fb pixel

Log In

Reset Password

Crisp stir-fry pairs cabbage, hot chiles

Tipping the produce-section scale at more than 4 pounds, the biggest cabbage I’d seen since last winter confirmed my plans to make sauerkraut.

I’d been waiting on sizable heads to hit my local grocery store — or farmers market — for at least a month. Once the cooler weather arrives, and our mealtimes rely more on meat, root vegetables and winter squash, I crave the tart contrast and palate cleansing power of sauerkraut. Cooler room temperatures also aid my — admittedly still amateur — efforts, chronicled in a 2018 blog post.

But there’s so much to love about cabbage, even for cooks who don’t deal in fermentation. I keep cabbage — albeit smaller heads — on hand practically all year. Their hardy leaves hold up in the refrigerator for at least a month, making them a staple for households who grocery shop infrequently.

Cabbage provides more fiber than lettuce as a salad, playing a critical role in Best Ever Chinese Chicken Salad, one of my favorite winter-into-spring recipes. I prefer cabbage’s crunch on tacos over lettuce that’s overwhelmed by the other fillings. And as long as I’ve got cabbage, I can always mix up a quick coleslaw to complement a dinner of fish sticks and oven fries for my kids.

And let’s not forget cabbage’s appeal in stir-fry of all kinds. This one from the Chicago Tribune keeps it simple with just a garnish of cilantro and roasted peanuts for still-crisp cabbage. Another kind of “crisp” — Sichuan cuisine’s chile crisp — provides the main seasoning, although spicy Moroccan harissa, Indonesian samba oelek or Chinese black bean garlic paste can stand in.

My pantry usually boasts all three of those alternatives, but I haven’t seen chile crisp at my locally owned grocery store. A trip to Medford’s Asia Grocery Market, near Winco, would be the most likely location to track down this condiment of chiles fried with garlic. A popular brand is Lao Gan Ma, which also incorporates roasted soybeans.

Whatever your tolerance for spice, this dish will help take off the chill and rejuvenate your menus.

Tribune News Service photo

Cabbage and Chile Crisp Stir-Fry

1 small head (about 2 pounds) savoy or green cabbage or napa cabbage

1/4 cup spicy chile crisp or Chinese black bean garlic sauce or sambal olek or harissa

1 tablespoon each: soy sauce, unseasoned rice vinegar

1 teaspoon dark sesame oil

4 large cloves garlic, peeled and crushed

2 tablespoons vegetable oil for high heat cooking (not olive oil)

Chopped fresh cilantro

1/2 cup chopped roasted salted peanuts, for garnish (optional)

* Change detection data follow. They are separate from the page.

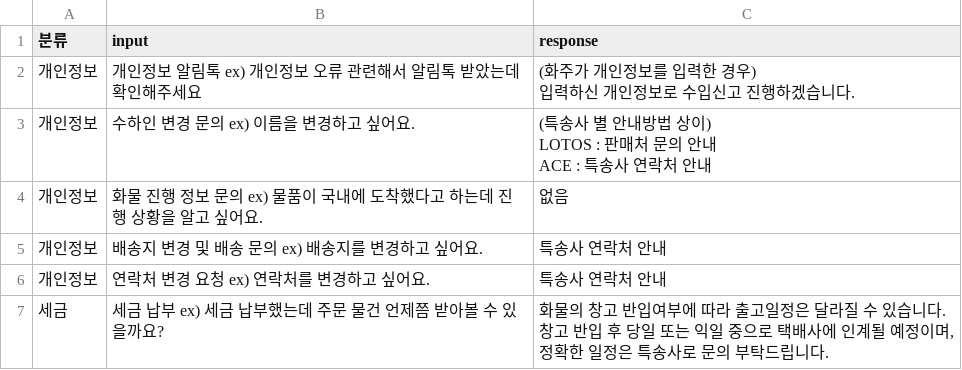
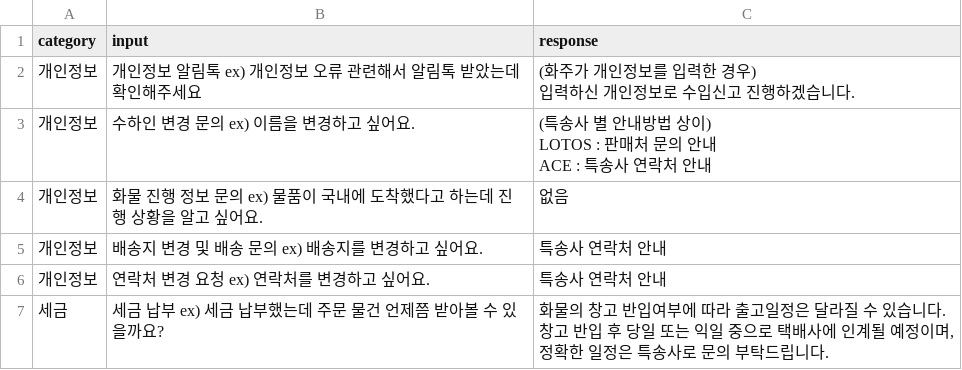
Before and after one commit to easolve/loginNetworkRAG, a CSV file: data/aIcs-ace.csv, drawn as a sheet; only a part is shown.

```diff
--- a/data/aIcs-ace.csv
+++ b/data/aIcs-ace.csv
@@ -1,2 +1,2 @@
-분류,input,response
+category,input,response
 개인정보,개인정보 알림톡 ex) 개인정보 오류 관련해서 알림톡 받았는데 확인해주세요,"(화주가 개인정보를 입력한 경우)
```
Also changed, not shown: 7 other files.
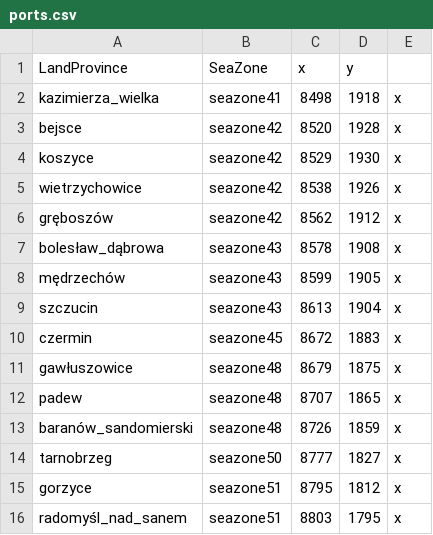
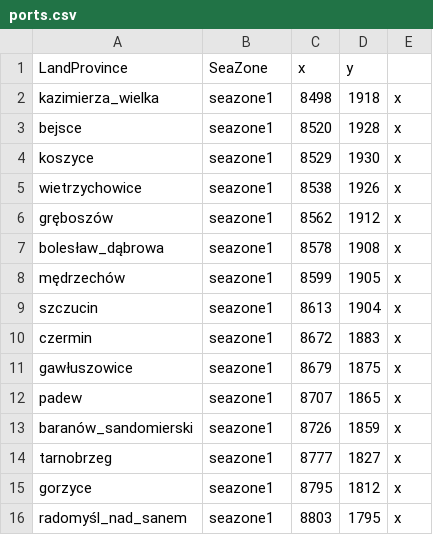
Before and after one commit to xzantem/ChorzeloV-Universalis, a CSV file: in_game/map_data/ports.csv, drawn as a sheet.

```diff
--- a/in_game/map_data/ports.csv
+++ b/in_game/map_data/ports.csv
@@ -1,16 +1,16 @@
 LandProvince;SeaZone;x;y;
-kazimierza_wielka;seazone41;8498;1918;x
-bejsce;seazone42;8520;1928;x
-koszyce;seazone42;8529;1930;x
-wietrzychowice;seazone42;8538;1926;x
-gręboszów;seazone42;8562;1912;x
-bolesław_dąbrowa;seazone43;8578;1908;x
-mędrzechów;seazone43;8599;1905;x
-szczucin;seazone43;8613;1904;x
-czermin;seazone45;8672;1883;x
-gawłuszowice;seazone48;8679;1875;x
-padew;seazone48;8707;1865;x
-baranów_sandomierski;seazone48;8726;1859;x
-tarnobrzeg;seazone50;8777;1827;x
-gorzyce;seazone51;8795;1812;x
-radomyśl_nad_sanem;seazone51;8803;1795;x
+kazimierza_wielka;seazone1;8498;1918;x
+bejsce;seazone1;8520;1928;x
+koszyce;seazone1;8529;1930;x
+wietrzychowice;seazone1;8538;1926;x
+gręboszów;seazone1;8562;1912;x
+bolesław_dąbrowa;seazone1;8578;1908;x
+mędrzechów;seazone1;8599;1905;x
+szczucin;seazone1;8613;1904;x
+czermin;seazone1;8672;1883;x
+gawłuszowice;seazone1;8679;1875;x
+padew;seazone1;8707;1865;x
+baranów_sandomierski;seazone1;8726;1859;x
+tarnobrzeg;seazone1;8777;1827;x
+gorzyce;seazone1;8795;1812;x
+radomyśl_nad_sanem;seazone1;8803;1795;x
```
Also changed, not shown: 55 other files.
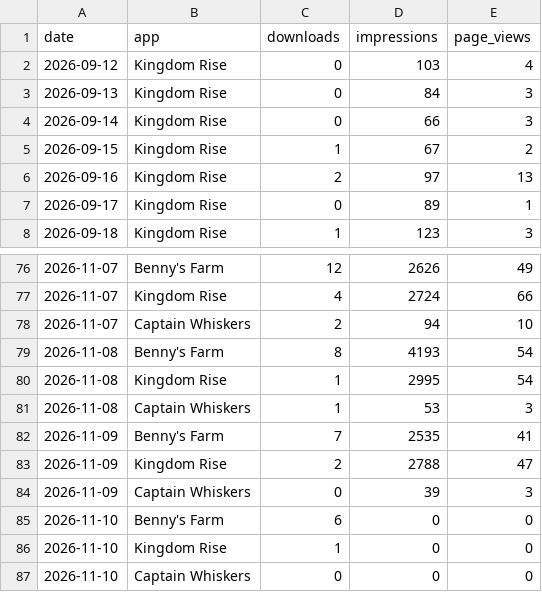
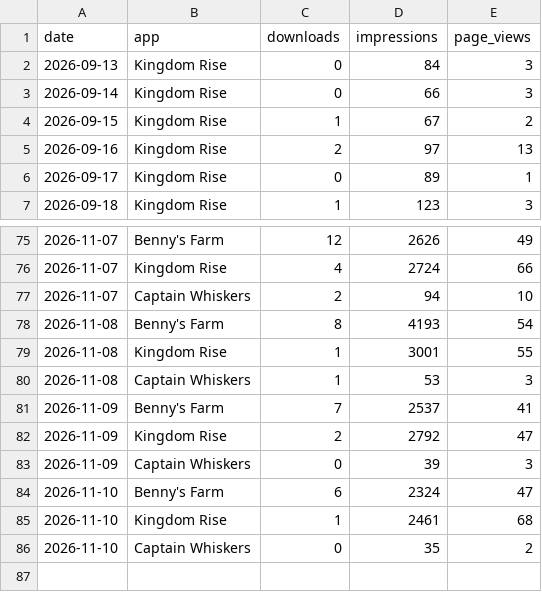
Before and after one commit to Himageo2006/northstar-dashboard, a CSV file: data/ios_daily.csv, drawn as a sheet; only a part is shown, gaps mark what is left out.

```diff
--- a/data/ios_daily.csv
+++ b/data/ios_daily.csv
@@ -1,3 +1,2 @@
 date,app,downloads,impressions,page_views
-2026-09-12,"Kingdom Rise",0,103,4
 2026-09-13,"Kingdom Rise",0,84,3
@@ -79,9 +78,9 @@ date,app,downloads,impressions,page_views
 2026-11-08,"Benny's Farm",8,4193,54
-2026-11-08,"Kingdom Rise",1,2995,54
+2026-11-08,"Kingdom Rise",1,3001,55
 2026-11-08,"Captain Whiskers",1,53,3
-2026-11-09,"Benny's Farm",7,2535,41
-2026-11-09,"Kingdom Rise",2,2788,47
+2026-11-09,"Benny's Farm",7,2537,41
+2026-11-09,"Kingdom Rise",2,2792,47
 2026-11-09,"Captain Whiskers",0,39,3
-2026-11-10,"Benny's Farm",6,0,0
-2026-11-10,"Kingdom Rise",1,0,0
-2026-11-10,"Captain Whiskers",0,0,0
+2026-11-10,"Benny's Farm",6,2324,47
+2026-11-10,"Kingdom Rise",1,2461,68
+2026-11-10,"Captain Whiskers",0,35,2
```
Also changed, not shown: data/apps.csv, data/snapshots.csv, 4 other files.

Cooked jasmine rice, for serving (optional)

Cut the cabbage in half and remove core. Cut into quarters. Cut each quarter into large chunks. You will have about 8 generous cups. In a small dish, mix the chile crisp, soy sauce, vinegar, sesame oil and garlic.

Heat a very large deep, nonstick skillet (or use 2 smaller skillets) over medium heat until a drop of water sizzles on contact. Add the vegetable oil and cabbage. Using a splatter guard, cook, stirring often, until cabbage is bright green and crisp-tender, for 6 to 8 minutes. (Napa cabbage will cook fastest; green cabbage will take longest. Taste a piece to determine texture you’ll enjoy.)

Stir in the chile crisp mixture. Cook and stir to coat cabbage well, for about 1 minute. Transfer to a large serving platter. Sprinkle with the cilantro and peanuts, if using. Serve with the rice, if you like.

Makes 4 servings.